• YOUR OBJECTIVE:
From the data, return each line holding the word "tests".

• DATA FOR PROCESSING:
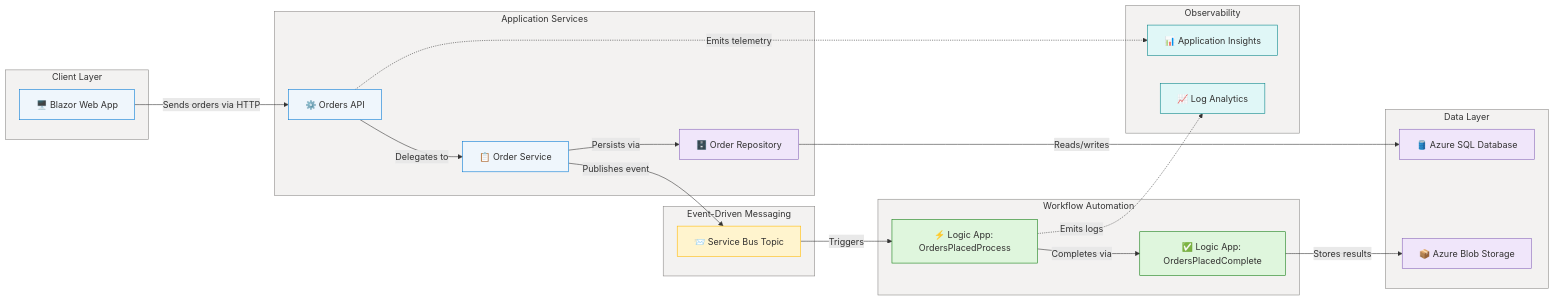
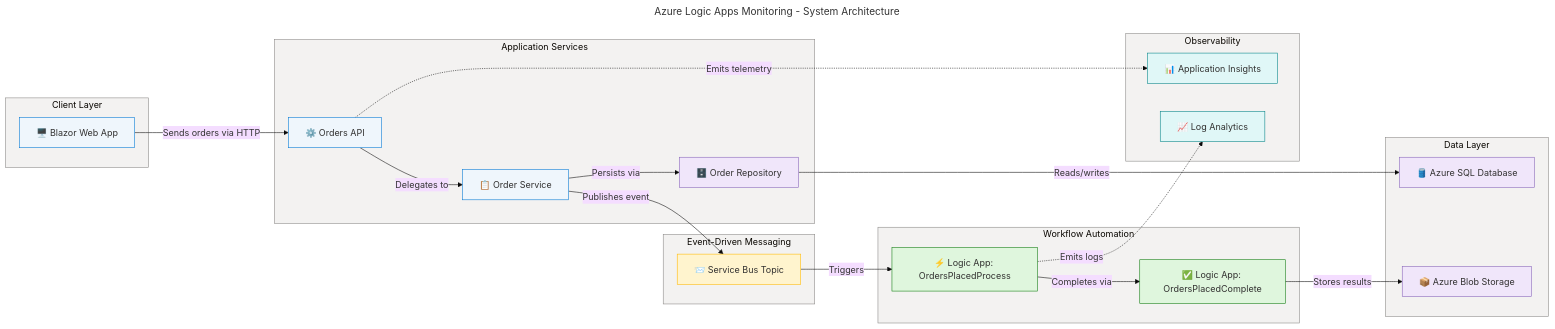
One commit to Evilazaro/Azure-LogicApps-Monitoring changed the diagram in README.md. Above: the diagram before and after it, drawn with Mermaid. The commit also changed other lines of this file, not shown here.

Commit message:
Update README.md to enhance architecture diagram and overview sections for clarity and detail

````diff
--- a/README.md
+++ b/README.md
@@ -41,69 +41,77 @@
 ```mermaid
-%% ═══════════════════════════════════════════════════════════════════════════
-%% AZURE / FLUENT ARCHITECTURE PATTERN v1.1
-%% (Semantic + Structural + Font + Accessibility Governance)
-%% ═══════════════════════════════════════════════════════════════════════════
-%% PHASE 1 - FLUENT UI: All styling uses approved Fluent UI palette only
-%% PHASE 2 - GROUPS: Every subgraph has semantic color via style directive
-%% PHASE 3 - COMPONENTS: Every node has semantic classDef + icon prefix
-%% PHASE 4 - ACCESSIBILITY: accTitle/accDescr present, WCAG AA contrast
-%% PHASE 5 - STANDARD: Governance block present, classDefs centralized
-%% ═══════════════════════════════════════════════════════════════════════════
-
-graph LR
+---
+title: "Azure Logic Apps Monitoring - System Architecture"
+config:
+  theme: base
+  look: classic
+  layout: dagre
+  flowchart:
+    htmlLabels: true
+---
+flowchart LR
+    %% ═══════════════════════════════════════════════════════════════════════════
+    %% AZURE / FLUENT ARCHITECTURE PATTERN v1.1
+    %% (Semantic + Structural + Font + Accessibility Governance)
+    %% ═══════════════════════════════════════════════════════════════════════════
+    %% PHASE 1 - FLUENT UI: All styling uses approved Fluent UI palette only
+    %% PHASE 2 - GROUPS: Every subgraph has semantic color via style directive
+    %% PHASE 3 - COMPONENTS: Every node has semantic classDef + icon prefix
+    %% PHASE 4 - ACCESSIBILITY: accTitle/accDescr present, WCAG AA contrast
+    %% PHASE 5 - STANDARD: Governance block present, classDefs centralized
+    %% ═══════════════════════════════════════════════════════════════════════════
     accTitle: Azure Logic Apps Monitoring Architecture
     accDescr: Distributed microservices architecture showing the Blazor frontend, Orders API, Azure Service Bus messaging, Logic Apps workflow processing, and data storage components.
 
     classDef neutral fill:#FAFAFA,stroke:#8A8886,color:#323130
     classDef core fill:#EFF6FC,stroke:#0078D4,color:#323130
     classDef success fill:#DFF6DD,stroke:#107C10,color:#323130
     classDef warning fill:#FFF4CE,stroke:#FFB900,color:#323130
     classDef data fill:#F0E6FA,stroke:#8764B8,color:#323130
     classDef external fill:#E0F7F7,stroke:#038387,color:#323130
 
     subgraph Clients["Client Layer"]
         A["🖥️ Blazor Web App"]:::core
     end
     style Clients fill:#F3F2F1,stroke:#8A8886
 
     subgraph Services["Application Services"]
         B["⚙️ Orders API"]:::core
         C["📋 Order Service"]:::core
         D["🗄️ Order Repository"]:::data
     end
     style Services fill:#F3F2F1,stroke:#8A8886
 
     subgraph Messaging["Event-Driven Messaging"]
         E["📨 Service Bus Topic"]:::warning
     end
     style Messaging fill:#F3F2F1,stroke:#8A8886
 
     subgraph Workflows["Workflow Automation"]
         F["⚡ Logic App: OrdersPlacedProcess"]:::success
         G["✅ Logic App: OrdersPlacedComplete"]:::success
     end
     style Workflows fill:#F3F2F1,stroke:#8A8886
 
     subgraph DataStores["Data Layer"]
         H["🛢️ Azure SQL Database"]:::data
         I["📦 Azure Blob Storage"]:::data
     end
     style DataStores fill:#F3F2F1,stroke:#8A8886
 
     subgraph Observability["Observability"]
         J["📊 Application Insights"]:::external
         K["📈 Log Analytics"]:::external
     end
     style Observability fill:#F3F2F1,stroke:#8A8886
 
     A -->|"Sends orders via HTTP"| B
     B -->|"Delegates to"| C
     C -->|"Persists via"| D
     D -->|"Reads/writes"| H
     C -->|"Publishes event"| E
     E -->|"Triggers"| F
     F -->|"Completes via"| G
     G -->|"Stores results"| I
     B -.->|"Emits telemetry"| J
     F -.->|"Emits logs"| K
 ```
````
==
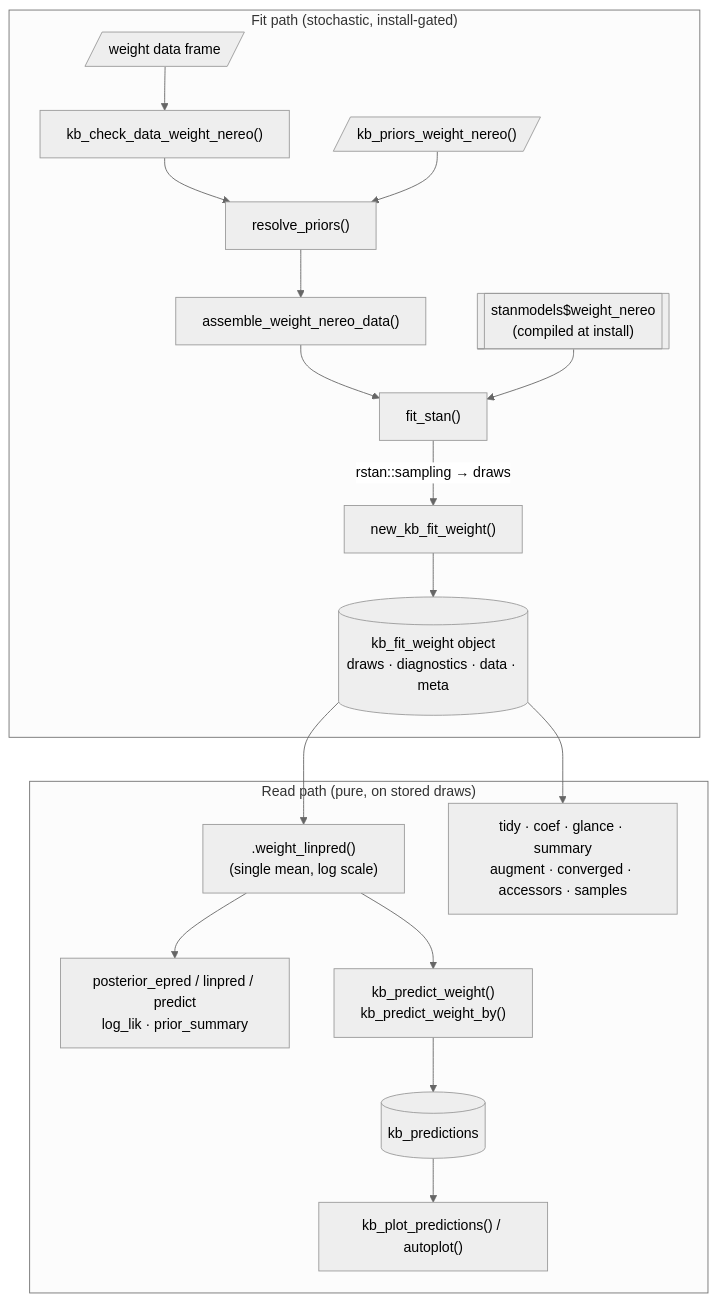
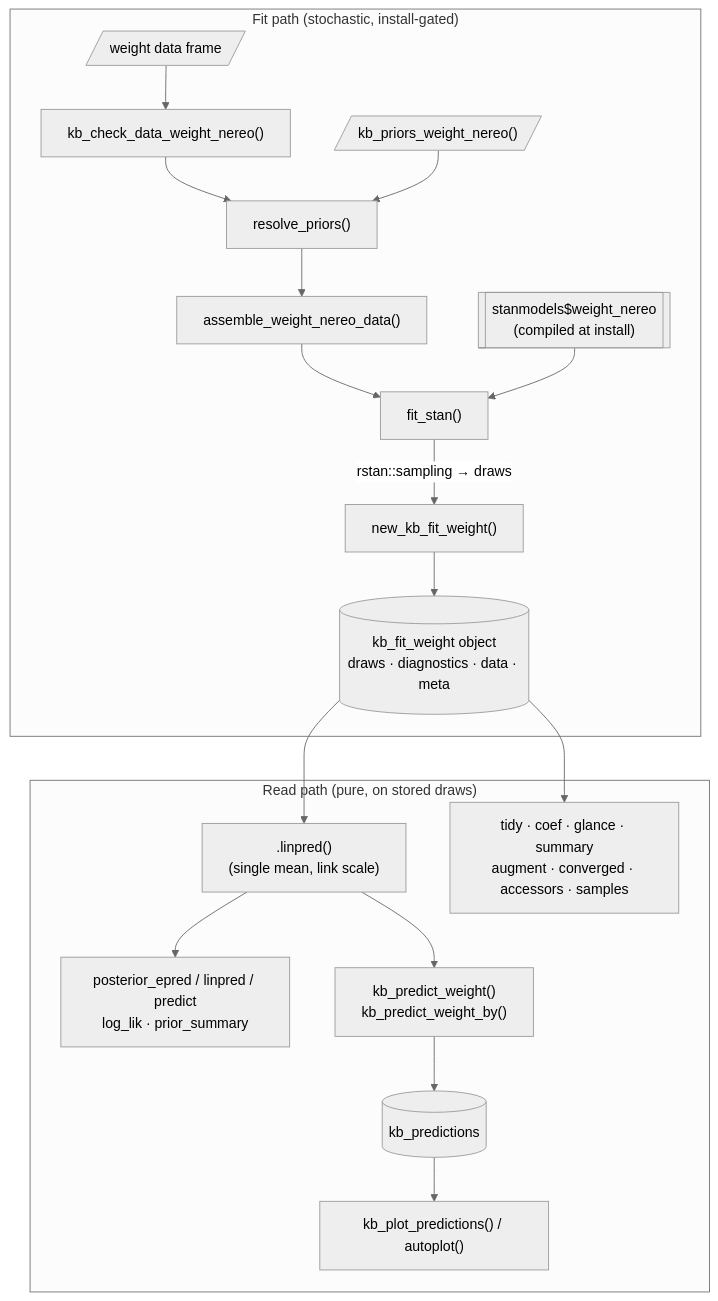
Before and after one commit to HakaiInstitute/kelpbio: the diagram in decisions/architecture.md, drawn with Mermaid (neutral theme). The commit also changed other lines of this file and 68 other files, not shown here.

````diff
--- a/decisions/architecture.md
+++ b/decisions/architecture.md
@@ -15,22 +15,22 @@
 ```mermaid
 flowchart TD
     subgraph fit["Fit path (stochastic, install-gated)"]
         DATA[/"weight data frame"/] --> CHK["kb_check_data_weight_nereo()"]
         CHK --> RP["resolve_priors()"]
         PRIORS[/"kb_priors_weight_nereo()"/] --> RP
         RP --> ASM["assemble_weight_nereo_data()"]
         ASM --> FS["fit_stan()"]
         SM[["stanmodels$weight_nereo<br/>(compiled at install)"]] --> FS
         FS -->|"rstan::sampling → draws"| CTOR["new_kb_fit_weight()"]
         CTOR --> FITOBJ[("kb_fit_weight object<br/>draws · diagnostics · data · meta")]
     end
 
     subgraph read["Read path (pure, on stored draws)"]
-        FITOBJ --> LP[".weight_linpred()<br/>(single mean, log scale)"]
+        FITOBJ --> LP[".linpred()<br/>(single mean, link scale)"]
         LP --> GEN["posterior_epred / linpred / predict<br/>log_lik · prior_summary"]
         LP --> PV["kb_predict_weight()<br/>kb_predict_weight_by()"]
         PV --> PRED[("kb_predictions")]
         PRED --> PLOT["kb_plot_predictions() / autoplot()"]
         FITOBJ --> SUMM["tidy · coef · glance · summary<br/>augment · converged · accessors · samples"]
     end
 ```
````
---
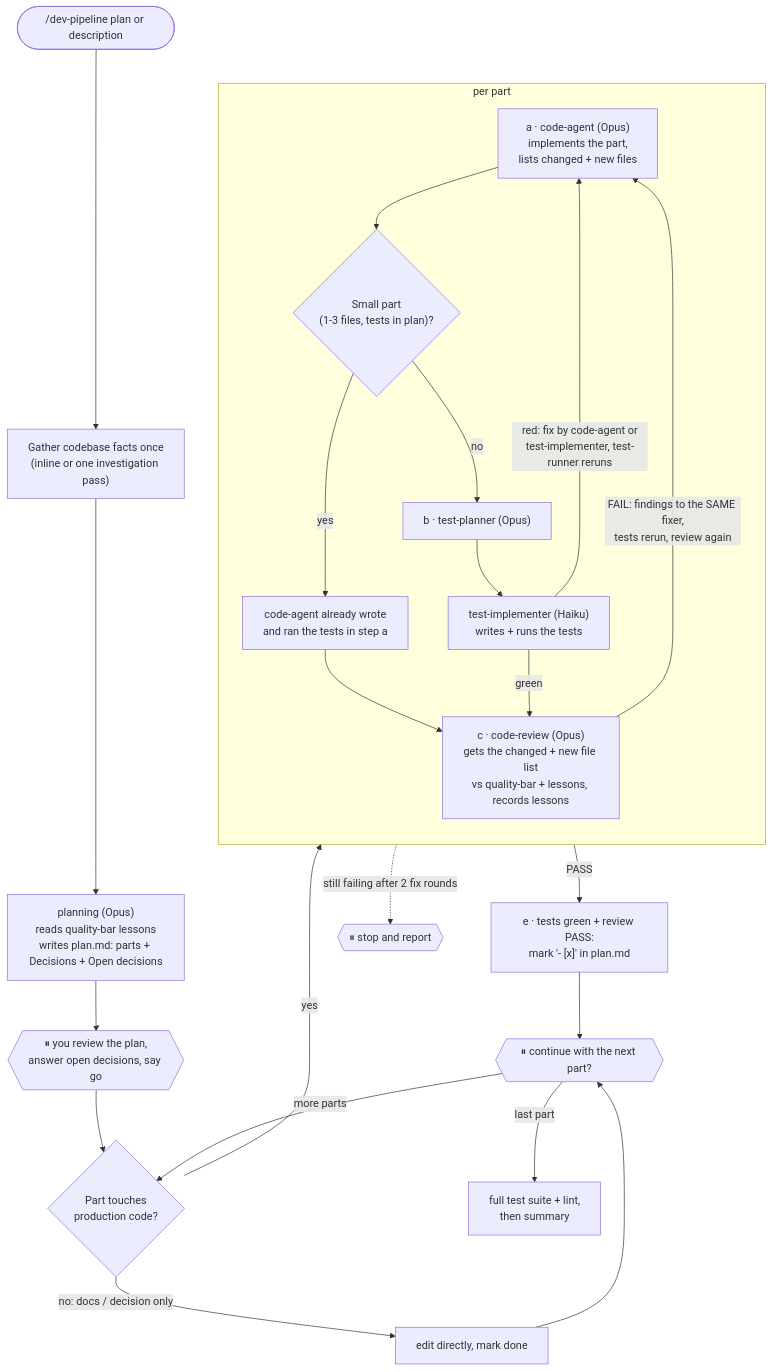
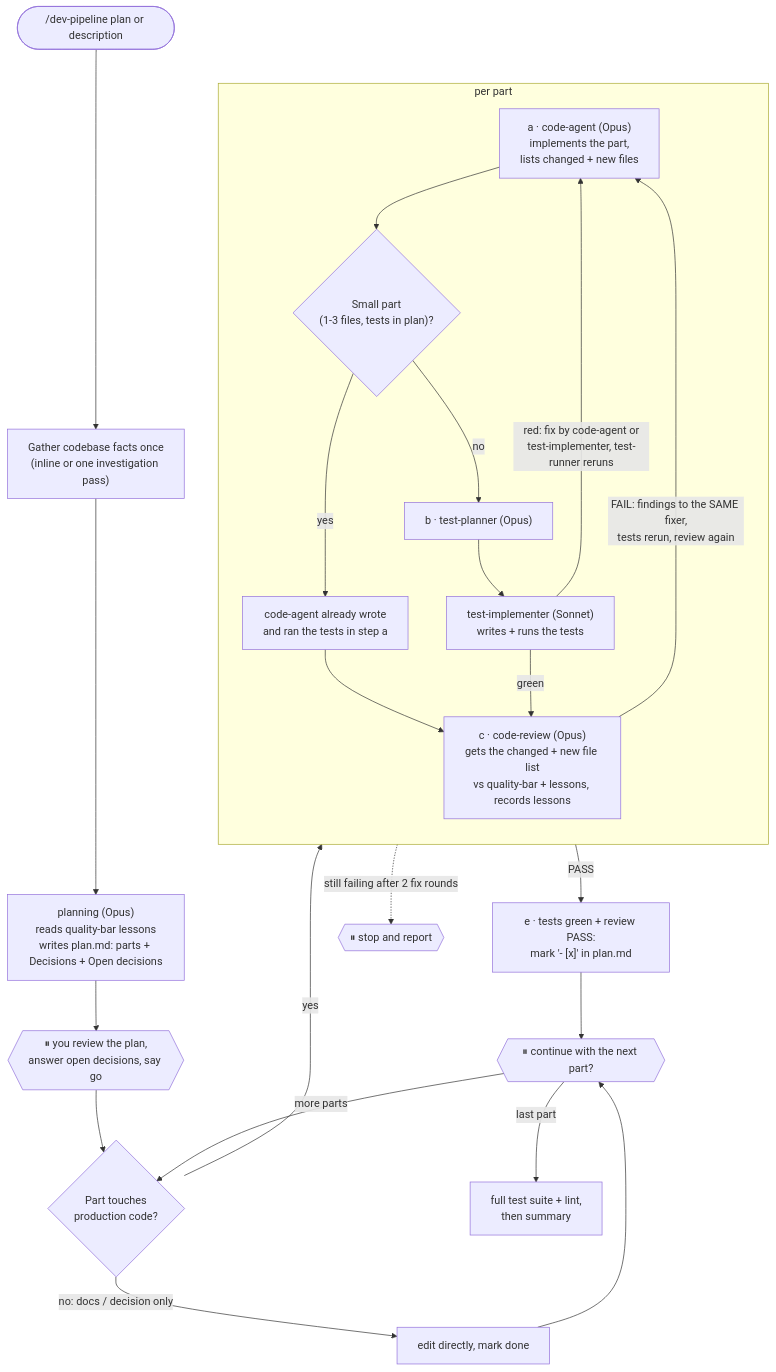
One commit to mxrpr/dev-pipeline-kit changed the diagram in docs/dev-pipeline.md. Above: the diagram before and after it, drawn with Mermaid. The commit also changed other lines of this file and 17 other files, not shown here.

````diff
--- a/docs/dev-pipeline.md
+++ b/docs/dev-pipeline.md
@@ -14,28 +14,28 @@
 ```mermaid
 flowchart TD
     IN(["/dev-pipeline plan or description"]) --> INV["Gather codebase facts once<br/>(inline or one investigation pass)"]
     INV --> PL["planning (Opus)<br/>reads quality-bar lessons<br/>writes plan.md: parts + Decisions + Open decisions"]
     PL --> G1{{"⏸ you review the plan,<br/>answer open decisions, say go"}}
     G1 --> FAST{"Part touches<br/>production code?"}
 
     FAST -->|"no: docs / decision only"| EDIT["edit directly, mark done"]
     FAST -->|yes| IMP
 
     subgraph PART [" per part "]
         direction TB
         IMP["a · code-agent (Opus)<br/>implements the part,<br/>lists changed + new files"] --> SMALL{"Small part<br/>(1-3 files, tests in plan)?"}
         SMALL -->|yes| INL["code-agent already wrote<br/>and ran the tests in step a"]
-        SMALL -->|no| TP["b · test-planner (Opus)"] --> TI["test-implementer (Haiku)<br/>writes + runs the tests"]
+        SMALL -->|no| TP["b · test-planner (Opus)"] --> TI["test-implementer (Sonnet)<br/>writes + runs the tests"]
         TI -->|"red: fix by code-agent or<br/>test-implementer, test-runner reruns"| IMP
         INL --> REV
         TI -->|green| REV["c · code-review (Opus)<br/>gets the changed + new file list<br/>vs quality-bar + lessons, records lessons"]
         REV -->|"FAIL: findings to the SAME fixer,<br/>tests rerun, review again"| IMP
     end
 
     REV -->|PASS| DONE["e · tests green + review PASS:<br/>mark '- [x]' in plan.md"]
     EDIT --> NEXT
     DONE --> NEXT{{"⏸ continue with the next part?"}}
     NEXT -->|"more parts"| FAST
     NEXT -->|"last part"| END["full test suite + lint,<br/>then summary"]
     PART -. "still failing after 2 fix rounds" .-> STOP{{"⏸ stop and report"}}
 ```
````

• RESULT:
         IMP["a · code-agent (Opus)<br/>implements the part,<br/>lists changed + new files"] --> SMALL{"Small part<br/>(1-3 files, tests in plan)?"}
         SMALL -->|yes| INL["code-agent already wrote<br/>and ran the tests in step a"]
-        SMALL -->|no| TP["b · test-planner (Opus)"] --> TI["test-implementer (Haiku)<br/>writes + runs the tests"]
+        SMALL -->|no| TP["b · test-planner (Opus)"] --> TI["test-implementer (Sonnet)<br/>writes + runs the tests"]
         REV -->|"FAIL: findings to the SAME fixer,<br/>tests rerun, review again"| IMP
     REV -->|PASS| DONE["e · tests green + review PASS:<br/>mark '- [x]' in plan.md"]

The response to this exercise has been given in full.